The United States expanded at a rate of 3.6 percent on the largest increase in inventories since 1998. Unfortunately, consumer spending, which represents 70 percent of the economy, is anemic. Sales data from holiday expectations were far less than expected as consumers pinch their wallets closed.
The GDP print far exceeded the 2.8 percent forecasts and was the strongest reading since the first quarter of 2012, according to the Commerce Department.”The big boost is from inventories, but the big question for fourth-quarter growth is whether this is voluntary inventory expansion or involuntary,” said Sam Coffin of UBS Securities LLC. The data showed a large increase in inventories from $86 billion to over $115 billion on expectation of improvements in business investment and household purchases, which are growing at the slowest pace in four years.
According to revised data, wages and salaries in the second quarter increased by $77.2 billion from the $54.6 billion reported initially. The third quarter wages and salaries increased $46 billion.
Gross domestic income increased by 1.4 percent annualized in the third quarter, which is over half of the 3.2 percent seen in the second quarter. Consumer spending also increased 1.4 percent – the smallest gain since the fourth quarter of 2009.
Business spending is lukewarm, and demand for non-defense capital goods, fell 1.2 percent in October after declining 1.4 percent in September. The Commerce Department data showed this was the first back-to-back decline over the last year.

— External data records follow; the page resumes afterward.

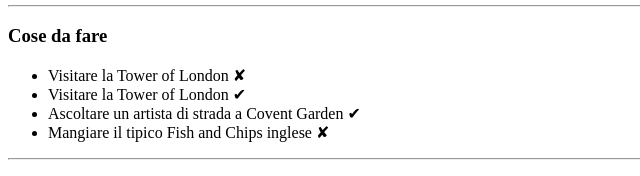
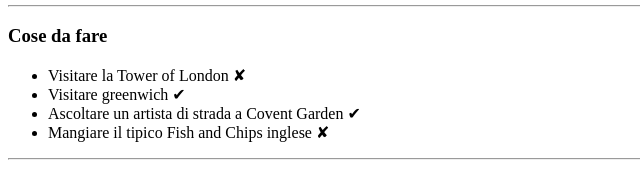
Before and after one commit to alessandrolongo99/html-london-trip, a plain HTML site: page index.html in a window 1280 px wide. Shown: the part 876-1052 px from the top of the page, 0-640 px from the left. Drawn offline with Linux system fonts and the light colour scheme.

Commit message:
correzioni finali

```diff
--- a/index.html
+++ b/index.html
@@ -66,7 +66,7 @@
             <h3>Cose da fare</h3>
             <ul>
                 <li>Visitare la Tower of London &#10008;</li>
-                <li>Visitare la Tower of London &#10004;</li>
+                <li>Visitare greenwich &#10004;</li>
                 <li>Ascoltare un artista di strada a Covent Garden &#10004;</li>
                 <li>Mangiare il tipico Fish and Chips inglese &#10008;</li>
             </ul>
```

Housing and auto sales continue to be the central growth focus. Residential construction increased 13 percent, annualized. Auto sales increased 7.1 percent.